Always the East enchants and attracts us in the West. And one of the most beautiful and precious symbols that comes from that Orient is silk. It is worth retracing his journey that led it from the Far East to Europe.
The Silk Route from the Far East to us
The Romans knew the “Incense Road” that led from the Arabian Peninsula precious goods arriving by sea from India or China. And it also came the silk. The “Silk Road” crossed the deserts of Gobi and the oases of Turkestan, but already in the sixth century, his production was implanted in Byzantium and from the seventh century onwards spread more and more thanks to the Arabs.
But as the well-kept secret of the production of this precious material was unveiled to the world escaping from his homeland, China?
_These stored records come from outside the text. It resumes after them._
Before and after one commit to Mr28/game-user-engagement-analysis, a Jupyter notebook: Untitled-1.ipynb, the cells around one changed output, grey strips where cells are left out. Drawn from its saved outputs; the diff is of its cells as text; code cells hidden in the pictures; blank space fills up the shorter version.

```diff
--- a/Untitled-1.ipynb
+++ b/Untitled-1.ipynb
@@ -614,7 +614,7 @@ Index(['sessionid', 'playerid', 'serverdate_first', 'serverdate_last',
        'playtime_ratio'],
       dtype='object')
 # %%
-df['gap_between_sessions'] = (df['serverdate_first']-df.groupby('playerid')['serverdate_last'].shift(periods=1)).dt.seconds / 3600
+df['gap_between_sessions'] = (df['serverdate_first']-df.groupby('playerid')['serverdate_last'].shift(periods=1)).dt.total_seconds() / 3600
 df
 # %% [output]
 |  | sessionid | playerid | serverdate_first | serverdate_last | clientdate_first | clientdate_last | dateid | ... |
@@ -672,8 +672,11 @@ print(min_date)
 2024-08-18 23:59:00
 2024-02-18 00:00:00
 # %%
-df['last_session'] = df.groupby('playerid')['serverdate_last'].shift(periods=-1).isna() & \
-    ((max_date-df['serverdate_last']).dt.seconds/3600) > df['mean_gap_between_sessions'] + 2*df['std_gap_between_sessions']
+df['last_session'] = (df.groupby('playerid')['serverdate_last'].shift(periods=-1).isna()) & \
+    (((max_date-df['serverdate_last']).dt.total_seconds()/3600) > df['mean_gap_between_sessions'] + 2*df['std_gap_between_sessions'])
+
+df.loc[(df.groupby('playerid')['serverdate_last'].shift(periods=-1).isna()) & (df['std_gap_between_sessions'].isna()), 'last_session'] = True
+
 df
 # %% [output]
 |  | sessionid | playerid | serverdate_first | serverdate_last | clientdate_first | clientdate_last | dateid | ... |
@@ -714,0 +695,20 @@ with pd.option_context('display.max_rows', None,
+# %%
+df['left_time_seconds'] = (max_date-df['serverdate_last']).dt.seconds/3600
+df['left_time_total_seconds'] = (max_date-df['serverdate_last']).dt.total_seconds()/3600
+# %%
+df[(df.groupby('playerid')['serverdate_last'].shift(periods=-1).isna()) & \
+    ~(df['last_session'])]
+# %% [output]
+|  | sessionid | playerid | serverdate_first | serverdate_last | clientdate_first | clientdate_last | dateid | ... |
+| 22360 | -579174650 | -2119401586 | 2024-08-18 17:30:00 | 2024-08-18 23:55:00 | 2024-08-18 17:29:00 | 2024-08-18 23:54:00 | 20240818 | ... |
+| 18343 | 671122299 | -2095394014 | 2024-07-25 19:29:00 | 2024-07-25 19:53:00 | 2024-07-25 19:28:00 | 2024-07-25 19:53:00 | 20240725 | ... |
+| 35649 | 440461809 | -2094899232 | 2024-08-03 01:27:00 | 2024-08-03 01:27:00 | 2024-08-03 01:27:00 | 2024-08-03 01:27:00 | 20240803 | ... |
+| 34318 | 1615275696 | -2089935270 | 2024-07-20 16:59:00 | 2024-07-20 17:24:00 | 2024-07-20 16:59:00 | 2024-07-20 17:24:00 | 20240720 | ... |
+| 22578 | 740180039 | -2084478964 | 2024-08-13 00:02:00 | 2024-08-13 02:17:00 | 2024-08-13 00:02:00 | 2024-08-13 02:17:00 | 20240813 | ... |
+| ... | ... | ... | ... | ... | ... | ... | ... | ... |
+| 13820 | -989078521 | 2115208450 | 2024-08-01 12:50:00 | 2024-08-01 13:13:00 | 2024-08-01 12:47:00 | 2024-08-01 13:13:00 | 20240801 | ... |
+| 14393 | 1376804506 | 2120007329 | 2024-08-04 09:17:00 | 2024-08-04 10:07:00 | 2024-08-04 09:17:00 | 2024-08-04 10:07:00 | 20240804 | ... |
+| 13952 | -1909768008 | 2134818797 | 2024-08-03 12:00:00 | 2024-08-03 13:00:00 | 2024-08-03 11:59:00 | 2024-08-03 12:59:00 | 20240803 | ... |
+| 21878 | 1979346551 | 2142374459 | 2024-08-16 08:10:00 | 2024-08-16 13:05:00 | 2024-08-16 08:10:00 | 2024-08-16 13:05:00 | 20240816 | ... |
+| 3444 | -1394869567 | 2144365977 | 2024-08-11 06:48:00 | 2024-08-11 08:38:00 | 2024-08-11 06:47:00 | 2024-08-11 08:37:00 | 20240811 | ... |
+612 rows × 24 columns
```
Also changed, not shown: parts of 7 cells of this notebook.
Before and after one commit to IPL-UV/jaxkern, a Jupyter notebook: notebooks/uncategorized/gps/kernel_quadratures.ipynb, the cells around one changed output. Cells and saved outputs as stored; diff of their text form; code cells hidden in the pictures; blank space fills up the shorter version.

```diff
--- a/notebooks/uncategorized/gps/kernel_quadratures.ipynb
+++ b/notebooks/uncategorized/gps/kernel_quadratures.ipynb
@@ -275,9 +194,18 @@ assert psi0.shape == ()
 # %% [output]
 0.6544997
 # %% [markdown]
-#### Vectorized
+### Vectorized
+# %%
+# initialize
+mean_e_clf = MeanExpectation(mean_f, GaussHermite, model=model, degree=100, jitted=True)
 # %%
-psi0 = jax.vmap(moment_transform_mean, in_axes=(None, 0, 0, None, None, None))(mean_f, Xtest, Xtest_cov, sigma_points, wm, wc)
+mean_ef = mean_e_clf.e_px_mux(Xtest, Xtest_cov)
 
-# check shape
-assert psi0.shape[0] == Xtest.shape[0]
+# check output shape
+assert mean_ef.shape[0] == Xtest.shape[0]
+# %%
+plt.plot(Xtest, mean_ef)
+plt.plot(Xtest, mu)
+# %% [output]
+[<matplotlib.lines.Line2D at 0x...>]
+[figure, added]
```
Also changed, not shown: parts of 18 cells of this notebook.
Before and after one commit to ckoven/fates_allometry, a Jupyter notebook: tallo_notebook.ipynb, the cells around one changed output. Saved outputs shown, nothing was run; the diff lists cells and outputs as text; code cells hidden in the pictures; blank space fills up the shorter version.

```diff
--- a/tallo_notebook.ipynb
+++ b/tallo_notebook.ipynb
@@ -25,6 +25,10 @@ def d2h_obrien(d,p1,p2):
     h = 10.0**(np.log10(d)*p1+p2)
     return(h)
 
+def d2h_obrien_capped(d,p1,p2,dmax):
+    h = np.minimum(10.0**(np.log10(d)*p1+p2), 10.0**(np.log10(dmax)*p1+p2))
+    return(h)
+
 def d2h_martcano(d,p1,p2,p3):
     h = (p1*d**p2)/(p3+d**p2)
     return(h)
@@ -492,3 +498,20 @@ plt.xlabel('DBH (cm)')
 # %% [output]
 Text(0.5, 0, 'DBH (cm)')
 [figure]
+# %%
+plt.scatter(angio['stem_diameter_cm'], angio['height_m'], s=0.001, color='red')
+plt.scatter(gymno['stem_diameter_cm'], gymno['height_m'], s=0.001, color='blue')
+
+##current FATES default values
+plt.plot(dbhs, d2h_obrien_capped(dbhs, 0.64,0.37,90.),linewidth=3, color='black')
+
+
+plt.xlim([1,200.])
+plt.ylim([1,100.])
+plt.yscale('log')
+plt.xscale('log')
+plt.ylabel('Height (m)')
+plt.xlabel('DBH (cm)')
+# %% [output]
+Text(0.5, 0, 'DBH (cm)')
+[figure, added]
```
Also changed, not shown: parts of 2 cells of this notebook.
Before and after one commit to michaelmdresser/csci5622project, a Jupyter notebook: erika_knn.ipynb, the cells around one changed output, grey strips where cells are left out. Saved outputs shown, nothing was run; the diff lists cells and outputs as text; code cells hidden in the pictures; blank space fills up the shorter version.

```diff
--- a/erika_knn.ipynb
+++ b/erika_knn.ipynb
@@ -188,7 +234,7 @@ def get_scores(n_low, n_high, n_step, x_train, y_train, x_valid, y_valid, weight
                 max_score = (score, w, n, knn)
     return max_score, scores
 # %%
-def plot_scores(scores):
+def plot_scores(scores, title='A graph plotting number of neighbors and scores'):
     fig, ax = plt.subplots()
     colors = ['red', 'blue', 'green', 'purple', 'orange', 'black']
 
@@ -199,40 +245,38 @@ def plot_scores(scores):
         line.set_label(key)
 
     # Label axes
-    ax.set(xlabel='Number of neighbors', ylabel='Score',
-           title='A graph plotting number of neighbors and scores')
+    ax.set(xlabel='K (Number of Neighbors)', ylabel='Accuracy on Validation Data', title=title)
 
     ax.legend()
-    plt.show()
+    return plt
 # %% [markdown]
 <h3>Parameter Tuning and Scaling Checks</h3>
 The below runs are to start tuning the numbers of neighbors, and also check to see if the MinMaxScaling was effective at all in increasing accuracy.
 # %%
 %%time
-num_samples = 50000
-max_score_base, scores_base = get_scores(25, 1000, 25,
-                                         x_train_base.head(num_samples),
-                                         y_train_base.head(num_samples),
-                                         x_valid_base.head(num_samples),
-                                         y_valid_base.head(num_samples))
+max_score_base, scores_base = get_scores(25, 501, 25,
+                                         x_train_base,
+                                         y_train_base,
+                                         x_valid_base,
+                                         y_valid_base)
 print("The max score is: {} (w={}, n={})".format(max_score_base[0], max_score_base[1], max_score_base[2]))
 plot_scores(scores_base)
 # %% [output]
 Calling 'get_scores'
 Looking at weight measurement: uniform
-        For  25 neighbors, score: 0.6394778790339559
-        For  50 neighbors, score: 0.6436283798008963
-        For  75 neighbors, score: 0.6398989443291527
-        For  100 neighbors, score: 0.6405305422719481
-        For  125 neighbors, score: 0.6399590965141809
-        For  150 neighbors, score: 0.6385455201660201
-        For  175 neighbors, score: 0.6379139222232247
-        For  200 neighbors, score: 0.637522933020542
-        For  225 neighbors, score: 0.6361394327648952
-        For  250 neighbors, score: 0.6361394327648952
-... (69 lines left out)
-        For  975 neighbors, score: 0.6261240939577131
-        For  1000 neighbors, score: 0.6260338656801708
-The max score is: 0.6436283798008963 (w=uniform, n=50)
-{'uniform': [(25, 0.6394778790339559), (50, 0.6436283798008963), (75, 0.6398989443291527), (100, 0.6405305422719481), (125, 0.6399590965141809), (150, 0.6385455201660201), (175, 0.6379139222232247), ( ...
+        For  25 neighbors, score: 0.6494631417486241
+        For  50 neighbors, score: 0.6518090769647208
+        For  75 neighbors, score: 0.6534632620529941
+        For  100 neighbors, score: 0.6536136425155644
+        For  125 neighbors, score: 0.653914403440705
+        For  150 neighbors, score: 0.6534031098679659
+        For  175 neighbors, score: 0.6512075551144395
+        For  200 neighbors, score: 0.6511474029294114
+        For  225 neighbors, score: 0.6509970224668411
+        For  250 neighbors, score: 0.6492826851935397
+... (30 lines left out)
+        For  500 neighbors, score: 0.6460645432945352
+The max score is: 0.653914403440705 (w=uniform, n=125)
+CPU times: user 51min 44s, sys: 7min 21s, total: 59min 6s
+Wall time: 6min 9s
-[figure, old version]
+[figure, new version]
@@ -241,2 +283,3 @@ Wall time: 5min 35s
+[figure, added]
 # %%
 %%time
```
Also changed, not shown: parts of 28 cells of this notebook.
In fact bugs, around 2700 BC, were cultivated only in China where there was a ban on the export of silk worms and silk production, resources that had meant the nation’s wealth. And legend has it that it was a princess, hiding everything you need for sericulture – namely mulberry seeds and silkworm – in her bridal hairstyle, to bring out the silk from China. So the silk growing managed to arrive first in India, then in Japan and in Korea and finally in Europe.
In the West, however, the bugs came only in the second half of the sixth century A.D., thanks to two monks sent to China by the Emperor Justinian. Sericulture spread, therefore, first to Constantinople, then to Greece and then to Italy – where it is already attested in 1036, in the province of Avellino. And from Italy bugs spread, then in other European countries.
So it was in southern Italy that silk had its greatest development under the Normans, especially with Ruggero II, and then with Federico II of Swabia. The oldest document that testifies to the mulberry- silk growing in Italy is in April 1036: it is a Memoratorium rogationis, drawn up in Avellino, with which these Giovanni and Pietro take in rent for 15 years by the abbot of San Modesto in Benevento the whole grange of Summonte, also pledging to cultivate and raise silkworms.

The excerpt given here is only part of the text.